-- Opening Marker --
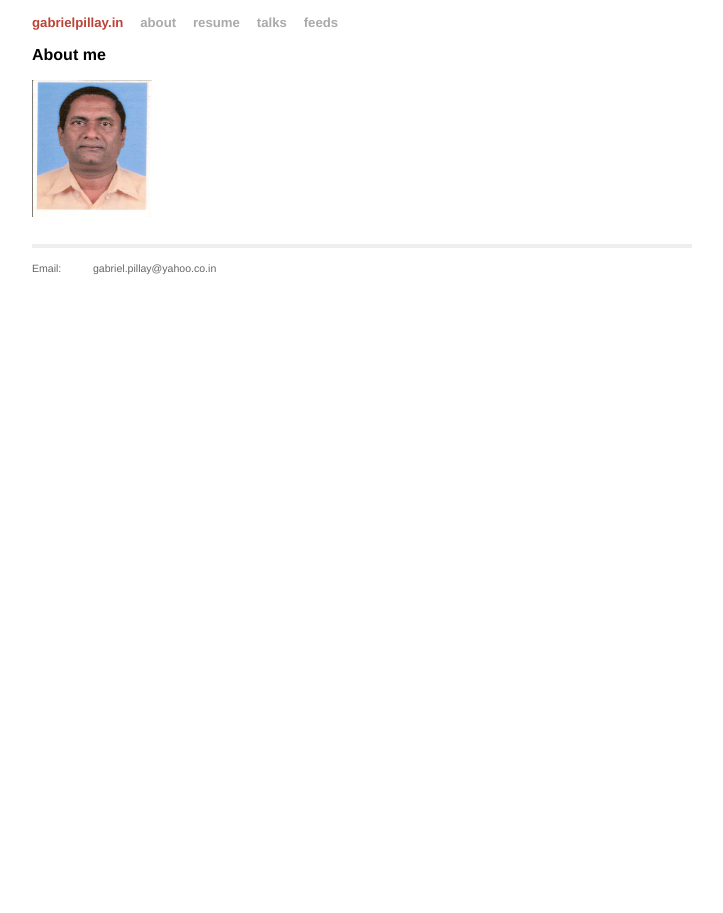
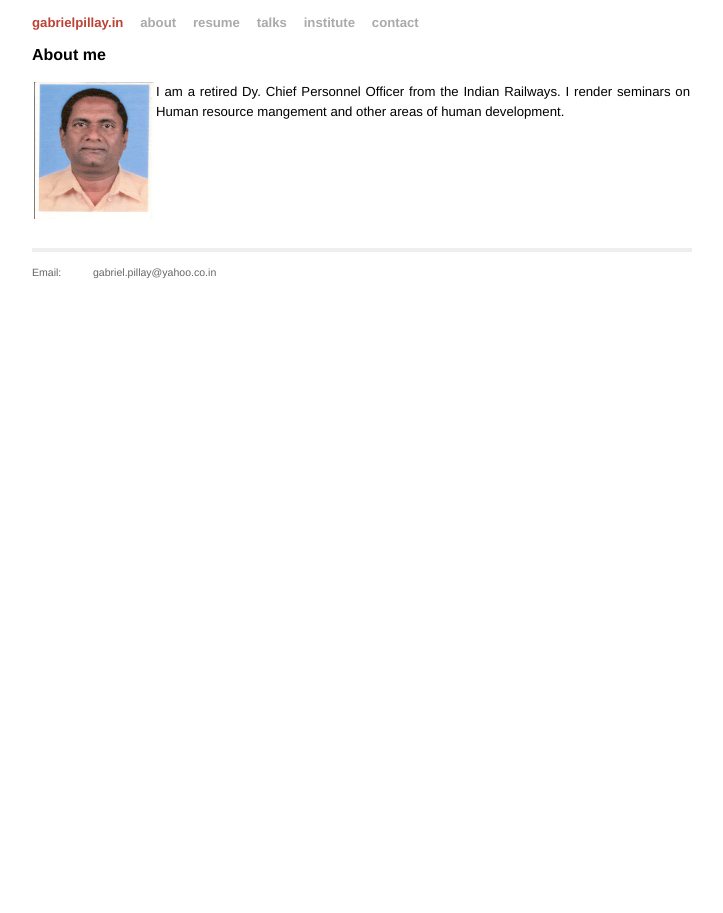
Before and after one commit to gabrielpillai/gabrielpillai.github.com, a Jekyll site: the page built from about.html, in a window 1280 px wide. Shown: the whole page, without its empty margins (278-1001 px from the left). Built offline with Jekyll 4.4.1, drawn with Linux system fonts in a browser that asks for light colours; Markdown is read by kramdown in place of the engine named in the settings.

Commit message:
added resume

```diff
--- a/_layouts/default.html
+++ b/_layouts/default.html
@@ -23,9 +23,10 @@
   <div class="title">
     <a href="/">gabrielpillay.in</a>
     <a class="extra" href="/about.html">about</a>
-    <a class="extra" href="/resume.html">resume</a>
+    <a class="extra" href="/images/resume.pdf">resume</a>
     <a class="extra" href="/talks.html">talks</a>
-    <a class="extra" href="http://feeds.feedburner.com/gabrielpillay">feeds</a>
+    <a class="extra" href="/institute.html">institute</a>
+    <a class="extra" href="/contact.html">contact</a>
   </div>
   {{ content }}
 
--- a/about.html
+++ b/about.html
@@ -6,7 +6,19 @@
 <div id="home">
 <h1>About me</h1>
 
+<table align="top">
+<tr>
+<td>
+<img src="/images/gabriel.jpg" width="120" height="137">
+</td>
+<td valign="top">
+I am a retired Dy. Chief Personnel Officer from the Indian Railways. I
+render seminars on Human resource mangement and other areas of human
+development.
 
-<img src="/images/gabriel.jpg" width="120" height="137">
+
+</td>
+</tr>
+</table>
 
 </div>
```
Also changed, not shown: talks.html (added, +12 -0 lines), 1 other file.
-- Closing Marker --
> TASK ITEM: Search the entries for the word "href", then list each line that holds it.

> SOLVED EXERCISE:
     <a href="/">gabrielpillay.in</a>
     <a class="extra" href="/about.html">about</a>
-    <a class="extra" href="/resume.html">resume</a>
+    <a class="extra" href="/images/resume.pdf">resume</a>
     <a class="extra" href="/talks.html">talks</a>
-    <a class="extra" href="http://feeds.feedburner.com/gabrielpillay">feeds</a>
+    <a class="extra" href="/institute.html">institute</a>
+    <a class="extra" href="/contact.html">contact</a>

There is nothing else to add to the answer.